Turkey is doing a lot for European interests, so I don't think it is right to keep Turkey outside of the European Union. How many European countries have done what Turkey has done for the rest of the European Union? I think Turkey should say enough is enough, and get out of any future partnerships with Europe. Europe doesn't deserve Turkey.
Logan, Moscow, Russia
For Britain and other Western states, Russia seems to be guilty of everything these days. The important thing about these three pipelines is that none of them goes through Ukraine, the real culprit, in my view, of the gas crisis of last winter.
T Payne, Serbia
It is an attempt by Turkey to strengthen its bid for EU membership. With the collaboration of Azerbaijan, Turkey will threaten the EU by cutting off the gas pipeline.
I wouldn't expect much to come of this project, because the source is Baku. The reserves there are variously reported to run out by the middle of the next decade, if not earlier. Besides which, the influence of the Kremlin is still rather strong in Azerbaijan, as Medvedev's visit and deal last week indicated. Expect to hear more from the South Stream project, or a Russia-trans-Black Sea-to-Turkey version of Nabucco, sidelining Ukraine and Georgia.
Nareg Seferian, Yerevan, Armenia
I think the Nabucco project is important for Europe and for Azerbaijan. It will strengthen Europe's relations with Azerbaijan and will make Europe less dependent on Russia.
Togrul, Baku, Azerbaijan
As an Azeri-Turk I would like to say it is a victory for Europe to reduce their independence on Russian gas, which has been used by Russia as a political hammer against European countries.
I work in the oil and gas industry and have worked on several projects relating to the Caspian region.
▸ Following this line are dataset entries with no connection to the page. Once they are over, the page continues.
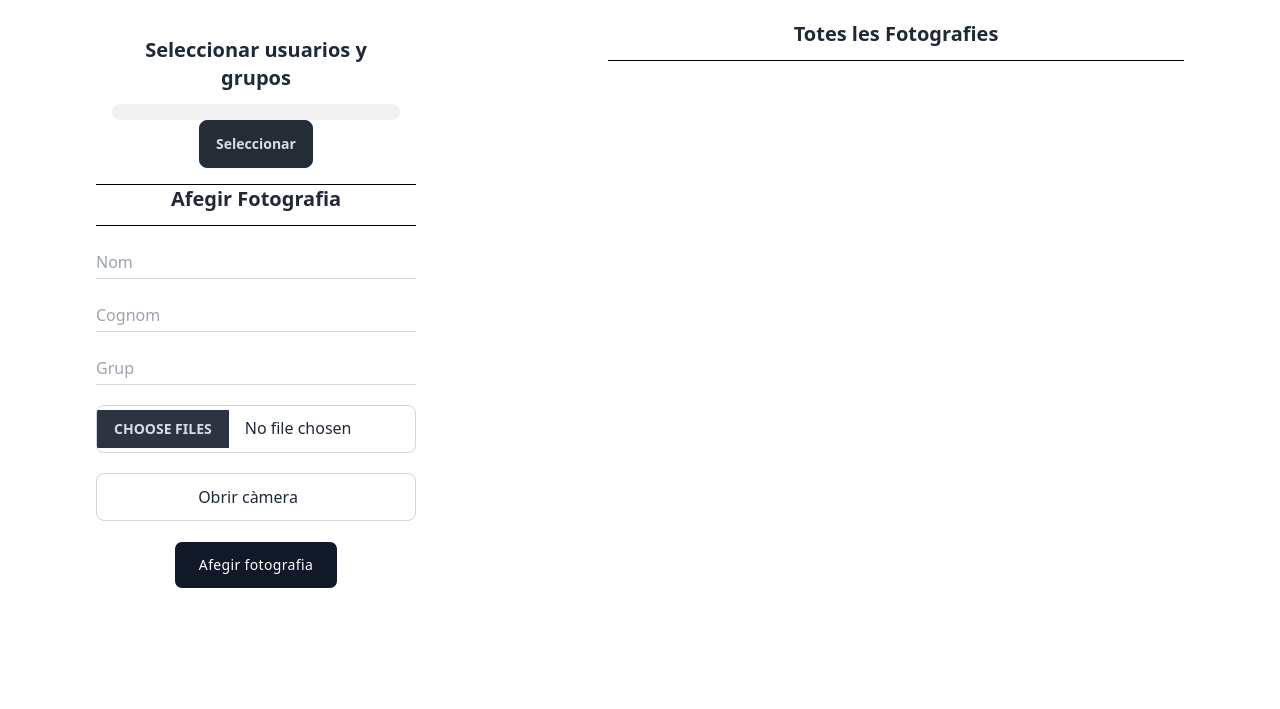
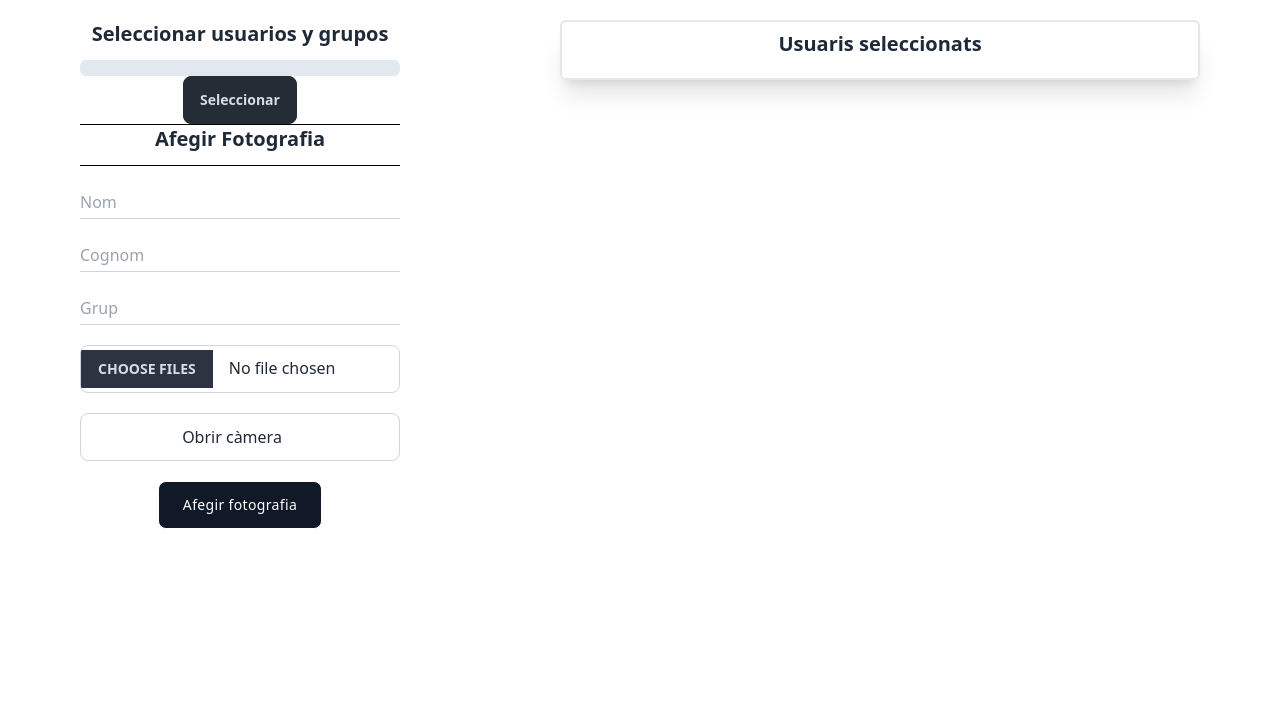
Before and after one commit to RomanMysyura/Orlify, a PHP site: page /App/Views/editarOrles.php in a window 1280 px wide. Shown: the part 160-869 px from the top of the page. Run offline with PHP 8.4, Linux system fonts and the light colour scheme; the template is opened without the code that fills it, so the values that code supplies are empty.

Commit message:
Design of editar-orles updated

```diff
--- a/App/Views/editarOrles.php
+++ b/App/Views/editarOrles.php
@@ -13,11 +13,11 @@
 
     <div class="flex text-center">
 
-        <div class="w-full max-w-xs  m-auto mt-5">
+        <div class="w-full max-w-xs md:w-1/3 m-auto mt-5">
 
 
 
-            <div class="border-b border-black p-4">
+            <div class="border-b border-black  w-full">
                 <h1 class="font-bold text-xl mb-3">Seleccionar usuarios y grupos</h1>
 
                 <form action="/add_users_to_orla" method="post">
@@ -25,11 +25,11 @@
                     <input type="hidden" name="orla_id" value="<?= $orla_id ?>">
 
                     <?php
-    echo '<ul class="menu bg-base-200 w-full rounded-box ">';
+    echo '<ul class="menu bg-slate-200 w-full rounded-md ">';
     foreach ($groups as $group) {
         echo '<li>';
         echo '<details>';
-        echo '<summary>' . $group['id'] . " - " . $group['name'] . '</summary>';
+        echo '<summary>'. $group['name'] . '</summary>';
         echo '<ul>';
 
         if (isset($usersInGroups[$group['id']])) {
@@ -108,17 +108,17 @@
             </form>
         </div>
 
-        <div class="w-full max-w-xl  m-auto mt-5">
-            <div class="border-b border-black">
-                <h1 class="font-bold text-xl mb-3">Totes les Fotografies</h1>
+        <div class="w-full w-1/2 m-auto mt-5  rounded-md border-2 border-inherit p-2 shadow-xl">
+            <div class="">
+                <h1 class="font-bold text-xl mb-3">Usuaris seleccionats</h1>
             </div>
-            <div class="flex flex-wrap mt-2">
+            <div class="flex flex-wrap mt-2 ">
                 <?php foreach ($photos as $photo) : ?>
                 <div
-                    class="photo-container relative overflow-hidden transform transition-transform duration-300 hover:scale-110">
-                    <img src="<?= $photo['url'] ?>" alt="<?= $photo['name'] ?>" class="w-32 h-40 m-2">
-                    <p><?= $photo['name'] ?> </p>
-                    <button class="m-2 btn btn-xs btn-outline btn-error">Eliminar</button>
+                    class="photo-container relative overflow-hidden transform transition-transform duration-300 hover:scale-110 mb-5  rounded-md ml-auto mr-auto">
+                    <img src="<?= $photo['url'] ?>" alt="<?= $photo['name'] ?>" class="w-36 h-44 m-1 rounded-md ">
+                    <p class="font-bold"><?= $photo['name'] ?> </p>
+
                 </div>
                 <?php endforeach; ?>
             </div>
--- a/public/main.css
+++ b/public/main.css
@@ -2504,6 +2545,18 @@ html {
 }
 .w-full {
   width: 100%;
+}
+.w-2\/3 {
+  width: 66.666667%;
+}
+.w-3\/5 {
+  width: 60%;
+}
+.w-1\/2 {
+  width: 50%;
+}
+.w-36 {
+  width: 9rem;
 }
 .max-w-7xl {
   max-width: 80rem;
@@ -2656,6 +2712,9 @@ html {
   --tw-border-opacity: 1;
   border-color: rgb(226 232 240 / var(--tw-border-opacity));
 }
+.border-inherit {
+  border-color: inherit;
+}
 .border-b-black {
   --tw-border-opacity: 1;
   border-bottom-color: rgb(0 0 0 / var(--tw-border-opacity));
@@ -2730,6 +2789,26 @@ html {
   --tw-bg-opacity: 1;
   background-color: rgb(255 255 255 / var(--tw-bg-opacity));
 }
+.bg-gray-300 {
+  --tw-bg-opacity: 1;
+  background-color: rgb(209 213 219 / var(--tw-bg-opacity));
+}
+.bg-slate-600 {
+  --tw-bg-opacity: 1;
+  background-color: rgb(71 85 105 / var(--tw-bg-opacity));
+}
+.bg-slate-200 {
+  --tw-bg-opacity: 1;
+  background-color: rgb(226 232 240 / var(--tw-bg-opacity));
+}
+.bg-slate-50 {
+  --tw-bg-opacity: 1;
+  background-color: rgb(248 250 252 / var(--tw-bg-opacity));
+}
+.bg-base-300 {
+  --tw-bg-opacity: 1;
+  background-color: var(--fallback-b3,oklch(var(--b3)/var(--tw-bg-opacity)));
+}
 .bg-gradient-to-r {
   background-image: linear-gradient(to right, var(--tw-gradient-stops));
 }
@@ -2939,6 +3024,16 @@ html {
 .shadow-xl {
   --tw-shadow: 0 20px 25px -5px rgb(0 0 0 / 0.1), 0 8px 10px -6px rgb(0 0 0 / 0.1);
   --tw-shadow-colored: 0 20px 25px -5px var(--tw-shadow-color), 0 8px 10px -6px var(--tw-shadow-color);
+  box-shadow: var(--tw-ring-offset-shadow, 0 0 #0000), var(--tw-ring-shadow, 0 0 #0000), var(--tw-shadow);
+}
+.shadow-2xl {
+  --tw-shadow: 0 25px 50px -12px rgb(0 0 0 / 0.25);
+  --tw-shadow-colored: 0 25px 50px -12px var(--tw-shadow-color);
+  box-shadow: var(--tw-ring-offset-shadow, 0 0 #0000), var(--tw-ring-shadow, 0 0 #0000), var(--tw-shadow);
+}
+.shadow-lg {
+  --tw-shadow: 0 10px 15px -3px rgb(0 0 0 / 0.1), 0 4px 6px -4px rgb(0 0 0 / 0.1);
+  --tw-shadow-colored: 0 10px 15px -3px var(--tw-shadow-color), 0 4px 6px -4px var(--tw-shadow-color);
   box-shadow: var(--tw-ring-offset-shadow, 0 0 #0000), var(--tw-ring-shadow, 0 0 #0000), var(--tw-shadow);
 }
 .outline-none {
@@ -3247,6 +3342,14 @@ html {
     display: flex;
   }
 
+  .md\:w-1\/3 {
+    width: 33.333333%;
+  }
+
+  .md\:w-2\/3 {
+    width: 66.666667%;
+  }
+
   .md\:p-8 {
     padding: 2rem;
   }
```
Also changed, not shown: other parts of public/main.css (+50 -0 lines), App/Controllers/OrlesControllers.php (+19 -0 lines).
This is an important development in the commercial development of Caspian Sea gas and will help demand from the gas pipeline recently built from the Caspian sea to the Turkish border with Georgia.
Ian Jackson-Reeves, London, UK